------ DATASET RECORDS

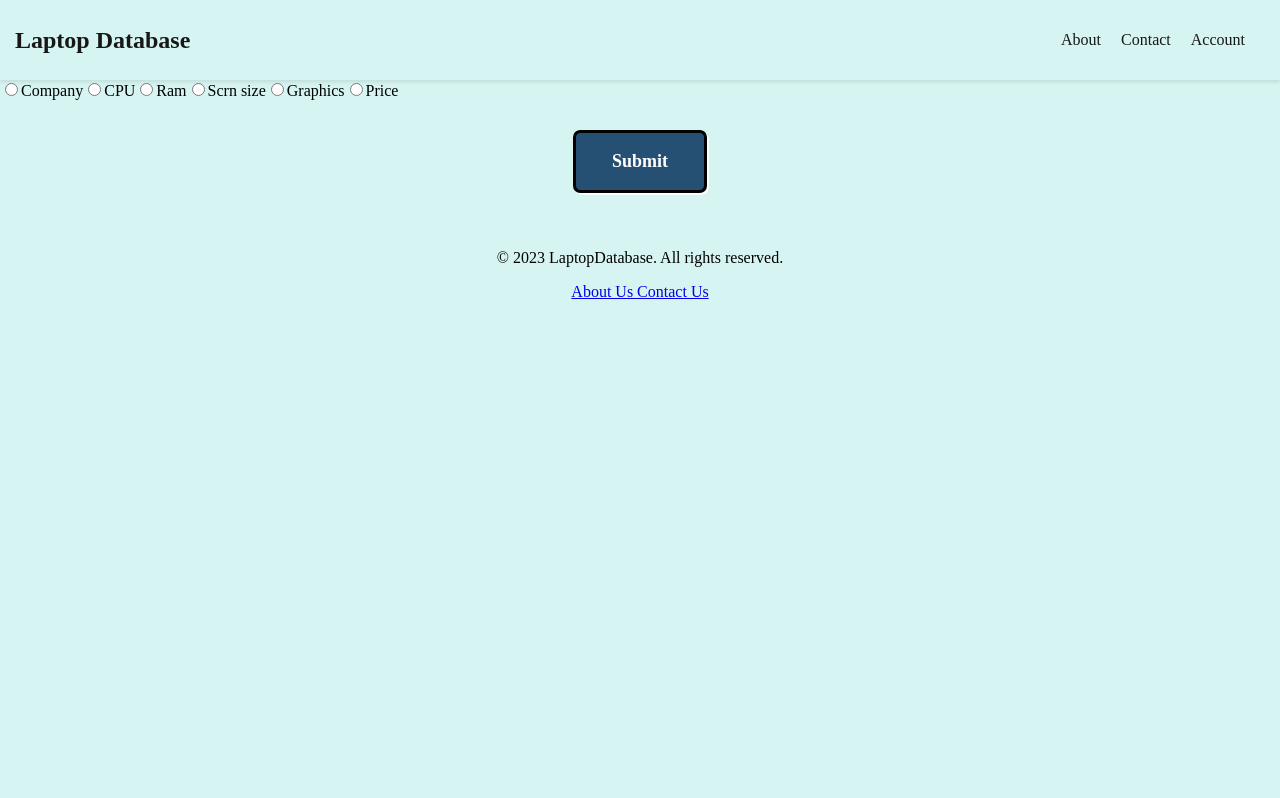
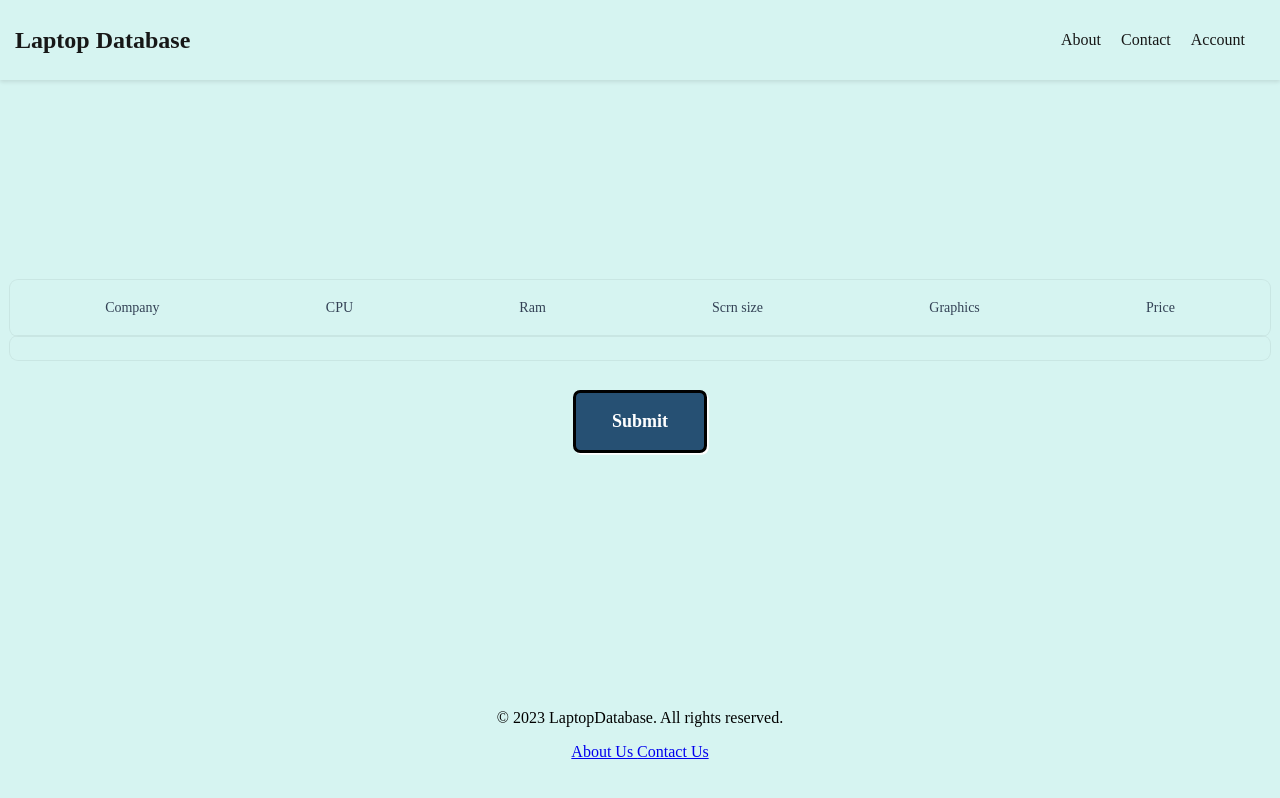
Before and after one commit to UllasSG/Laptop_DataBase_MERN, a React (Vite) app in the folder Laptop_Database/: page /choice in a window 1280 px wide. Built offline with nearby package versions, Linux system fonts and the light colour scheme.

Commit message:
added styling to radio btns

```diff
--- a/Laptop_Database/src/Components/ChoicePage/ChoicePage.css
+++ b/Laptop_Database/src/Components/ChoicePage/ChoicePage.css
@@ -1,3 +1,58 @@
-input[type="radio"] {
-    margin-right: 5px; /* Adjust spacing between radio button and label */
-  }
+.radio-inputs {
+  position: relative;
+  display: flex;
+  flex-wrap: wrap;
+  border-radius: 0.5rem;
+
+  box-sizing: border-box;
+  box-shadow: 0 0 0px 1px rgba(0, 0, 0, 0.06);
+  padding: 0.75rem;
+  width: auto;
+  font-size: 14px;
+}
+
+.radio-inputs .radio {
+  flex: 1 1 auto;
+  text-align: center;
+}
+
+.radio-inputs .radio input {
+  display: none;
+}
+
+.radio-inputs .radio .name {
+  display: flex;
+  cursor: pointer;
+  align-items: center;
+  justify-content: center;
+  border-radius: 0.5rem;
+  border: none;
+  padding: .5rem 0;
+  color: rgba(51, 65, 85, 1);
+  transition: all .15s ease-in-out;
+}
+
+.radio-inputs .radio input:checked+.name {
+  background-color: #fff;
+  font-weight: 600;
+}
+
+.price-box {
+  padding: 8px;
+  border: 1px solid #ccc;
+  border-radius: 3px;
+  width: 200px;
+  /* Adjust the width as needed */
+}
+
+.prc-input-wrapper {
+  display: flex;
+  justify-content: center;
+  align-items: center;
+
+}
+
+.container {
+  padding: 200px 10px 200px 10px;
+
+}
--- a/Laptop_Database/src/Components/ChoicePage/CpuOptions.jsx
+++ b/Laptop_Database/src/Components/ChoicePage/CpuOptions.jsx
@@ -1,69 +1,69 @@
 import React from "react";
 
 const CpuOptions = ({ handleCpuChange }) => (
-  <div>
-    <label>
+  <div className="radio-inputs">
+    <label className="radio">
       <input
         type="radio"
         name="cpuOption"
         value="Intel i3"
         onChange={handleCpuChange}
       />
-      Intel i3
+      <span className="name">Intel i3</span>
     </label>
-    <label>
+    <label className="radio">
       <input
         type="radio"
         name="cpuOption"
         value="Intel i5"
         onChange={handleCpuChange}
       />
-      Intel i5
+      <span className="name">Intel i5</span>
     </label>
-    <label>
+    <label className="radio">
       <input
         type="radio"
         name="cpuOption"
         value="Intel i7"
         onChange={handleCpuChange}
       />
-      Intel i7
+      <span className="name">Intel i7</span>
     </label>
-    <label>
+    <label className="radio">
       <input
         type="radio"
         name="cpuOption"
         value="Intel i9"
         onChange={handleCpuChange}
       />
-      Intel i9
+      <span className="name">Intel i9</span>
     </label>
-    <label>
+    <label className="radio">
       <input
         type="radio"
         name="cpuOption"
         value="Ryzen 3"
         onChange={handleCpuChange}
       />
-      Ryzen 3
+      <span className="name">Ryzen 3</span>
     </label>
-    <label>
+    <label className="radio">
       <input
         type="radio"
         name="cpuOption"
         value="Ryzen 5"
         onChange={handleCpuChange}
       />
-      Ryzen 5
+      <span className="name">Ryzen 5</span>
     </label>
-    <label>
+    <label className="radio">
       <input
         type="radio"
         name="cpuOption"
         value="Ryzen 7"
         onChange={handleCpuChange}
       />
-      Ryzen 7
+      <span className="name">Ryzen 7</span>
     </label>
   </div>
 );
--- a/Laptop_Database/src/Components/ChoicePage/GraphicsOptions.jsx
+++ b/Laptop_Database/src/Components/ChoicePage/GraphicsOptions.jsx
@@ -1,24 +1,24 @@
 import React from "react";
 
 const GraphicsOptions = ({ handleGraphicsChange }) => (
-  <div>
-    <label>
+  <div className="radio-inputs">
+    <label className="radio">
+      <input
+        type="radio"
+        name="graphicsOption"
+        value="Integrated"
+        onChange={handleGraphicsChange}
+      />
+      <span className="name">Integrated</span>
+    </label>
+    <label className="radio">
       <input
         type="radio"
         name="graphicsOption"
         value="Dedicated"
         onChange={handleGraphicsChange}
       />
-      Dedicated
-    </label>
-    <label>
-      <input
-        type="radio"
-        name="graphicsOption"
-        value="Integrated"
-        onChange={handleGraphicsChange}
-      />
-      Integrated
+      <span className="name">Dedicated</span>
     </label>
   </div>
 );
--- a/Laptop_Database/src/Components/ChoicePage/PriceInput.jsx
+++ b/Laptop_Database/src/Components/ChoicePage/PriceInput.jsx
@@ -1,11 +1,11 @@
 
 import React from 'react';
-
+import './ChoicePage.css'
 const PriceInput = ({ handlePriceChange }) => (
-  <div>
+  <div className='prc-input-wrapper'>
     <label>
       Price:
-      <input type="text" name="price" onChange={handlePriceChange} />
+      <input type="text" name="price" onChange={handlePriceChange} className='price-box'/>
     </label>
   </div>
 );
--- a/Laptop_Database/src/Components/ChoicePage/RadioButtonLine.jsx
+++ b/Laptop_Database/src/Components/ChoicePage/RadioButtonLine.jsx
@@ -1,3 +1,4 @@
+
 import React, { useState } from "react";
 import CompanyOptions from "./CompanyOptions";
 import CpuOptions from "./CpuOptions";
@@ -5,6 +6,7 @@ import RamOptions from "./RamOptions";
 import ScreenSizeOptions from "./ScreenSizeOptions";
 import GraphicsOptions from "./GraphicsOptions";
 import PriceInput from "./PriceInput";
+import "./ChoicePage.css";
 
 function RadioButtonLine() {
   const [selectedOption, setSelectedOption] = useState(null);
@@ -50,11 +52,13 @@ function RadioButtonLine() {
       ram: selectedRam,
       screenSize: selectedScreenSize,
       graphics: selectedGraphics,
-      price: enteredPrice
+      price: enteredPrice,
     };
 
     console.log("Form Data:", formData);
   };
+
+
 
   const renderOptions = () => {
     switch (selectedOption) {
@@ -66,7 +70,9 @@ function RadioButtonLine() {
         return <RamOptions handleRamChange={handleRamChange} />;
       case "Scrn size":
         return (
-          <ScreenSizeOptions handleScreenSizeChange={handleScreenSizeChange} />
+          <ScreenSizeOptions
+            handleScreenSizeChange={handleScreenSizeChange}
+          />
         );
       case "Graphics":
         return <GraphicsOptions handleGraphicsChange={handleGraphicsChange} />;
@@ -77,77 +83,121 @@ function RadioButtonLine() {
     }
   };
 
+  // const renderButtons = (options) => {
+  //   return options.map((option) => (
+  //     <label key={option.value} className="radio">
+  //       <input
+  //         className="choice-btn"
+  //         type="radio"
+  //         name="option"
+  //         value={option.value}
+  //         checked={selectedOption === option.value}
+  //         onChange={handleOptionChange}
+  //       />
+  //       <span className="name">
+  //         {selectedOption === option.value ? option.label : null}
+  //       </span>
+  //     </label>
+  //   ));
+  // };
+
+
+
+
   return (
-    <div>
-      <label>
+    <div className="container">
+      <div className="choice-wrapper">
+        <div className="radio-inputs">
+          {/* First row of buttons */}
+
+          <label className="radio">
             <input
+              className="choice-btn"
               type="radio"
               name="option"
               value="Company"
               checked={selectedOption === "Company"}
               onChange={handleOptionChange}
             />
-        Company
+            <span className="name">Company</span>
           </label>
 
-      <label>
+          <label className="radio">
             <input
+              className="choice-btn"
               type="radio"
               name="option"
               value="CPU"
               checked={selectedOption === "CPU"}
               onChange={handleOptionChange}
             />
-        CPU
+            <span className="name">CPU</span>
           </label>
 
-      <label>
+          <label className="radio">
             <input
+              className="choice-btn"
               type="radio"
               name="option"
               value="Ram"
               checked={selectedOption === "Ram"}
               onChange={handleOptionChange}
             />
-        Ram
+            <span className="name">Ram</span>
           </label>
 
-      <label>
+          <label className="radio">
             <input
+              className="choice-btn"
               type="radio"
               name="option"
               value="Scrn size"
               checked={selectedOption === "Scrn size"}
               onChange={handleOptionChange}
             />
-        Scrn size
+            <span className="name">Scrn size</span>
           </label>
 
-      <label>
+          <label className="radio">
             <input
+              className="choice-btn"
               type="radio"
               name="option"
               value="Graphics"
               checked={selectedOption === "Graphics"}
               onChange={handleOptionChange}
             />
-        Graphics
+            <span className="name">Graphics</span>
           </label>
 
-      <label>
+          <label className="radio">
             <input
+              className="choice-btn"
               type="radio"
               name="option"
               value="Price"
               checked={selectedOption === "Price"}
               onChange={handleOptionChange}
             />
-        Price
+            <span className="name">Price</span>
           </label>
 
+          {/* Repeat the same structure for other buttons in the first row */}
+        </div>
+
+        <div className="radio-inputs">
+          {/* Second row of buttons */}
+          <label className="radio">
+            {/* ... */}
+          </label>
+          {/* Repeat the same structure for other buttons in the second row */}
+        </div>
+
+        {/* Render options based on selected radio button */}
         {renderOptions()}
 
         <button onClick={handleSubmit}>Submit</button>
+      </div>
     </div>
   );
 }
--- a/Laptop_Database/src/Components/ChoicePage/RamOptions.jsx
+++ b/Laptop_Database/src/Components/ChoicePage/RamOptions.jsx
@@ -1,42 +1,42 @@
 import React from "react";
 
 const RamOptions = ({ handleRamChange }) => (
-  <div>
-    <label>
+  <div className="radio-inputs">
+    <label className="radio">
       <input
         type="radio"
         name="ramOption"
         value="4 GB"
         onChange={handleRamChange}
       />
-      4 GB
+      <span className="name">4 GB</span>
     </label>
-    <label>
+    <label className="radio">
       <input
         type="radio"
         name="ramOption"
         value="8 GB"
         onChange={handleRamChange}
       />
-      8 GB
+      <span className="name">8 GB</span>
     </label>
-    <label>
+    <label className="radio">
       <input
         type="radio"
         name="ramOption"
         value="16 GB"
         onChange={handleRamChange}
       />
-      16 GB
+      <span className="name">16 GB</span>
     </label>
-    <label>
+    <label className="radio">
       <input
         type="radio"
         name="ramOption"
         value="32 GB"
         onChange={handleRamChange}
       />
-      32 GB
+      <span className="name">32 GB</span>
     </label>
   </div>
 );
--- a/Laptop_Database/src/Components/ChoicePage/ScreenSizeOptions.jsx
+++ b/Laptop_Database/src/Components/ChoicePage/ScreenSizeOptions.jsx
@@ -1,43 +1,42 @@
-// ScreenSizeOptions.js
 import React from "react";
 
 const ScreenSizeOptions = ({ handleScreenSizeChange }) => (
-  <div>
-    <label>
+  <div className="radio-inputs">
+    <label className="radio">
       <input
         type="radio"
         name="screenSizeOption"
-        value="13.3 in"
+        value="13.3 inches"
         onChange={handleScreenSizeChange}
       />
-      13.3 in
+      <span className="name">13.3 inches</span>
     </label>
-    <label>
+    <label className="radio">
       <input
         type="radio"
         name="screenSizeOption"
-        value="14 in"
+        value="14 inches"
         onChange={handleScreenSizeChange}
       />
-      14 in
+      <span className="name">14 inches</span>
     </label>
-    <label>
+    <label className="radio">
       <input
         type="radio"
         name="screenSizeOption"
-        value="15.6 in"
+        value="15.6 inches"
         onChange={handleScreenSizeChange}
       />
-      15.6 in
+      <span className="name">15.6 inches</span>
     </label>
-    <label>
+    <label className="radio">
       <input
         type="radio"
         name="screenSizeOption"
-        value="17.3 in"
+        value="17.3 inches"
         onChange={handleScreenSizeChange}
       />
-      17.3 in
+      <span className="name">17.3 inches</span>
     </label>
   </div>
 );
```
Also changed, not shown: Laptop_Database/src/Components/ChoicePage/CompanyOptions.jsx (+21 -21 lines). Lines whose indentation alone changed are shown as unchanged.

------------

### PROBLEM STATEMENT
Whenever a line of the material above contains the string "rgba", copy that line out.

### RESULT OF THE TASK
+  box-shadow: 0 0 0px 1px rgba(0, 0, 0, 0.06);
+  color: rgba(51, 65, 85, 1);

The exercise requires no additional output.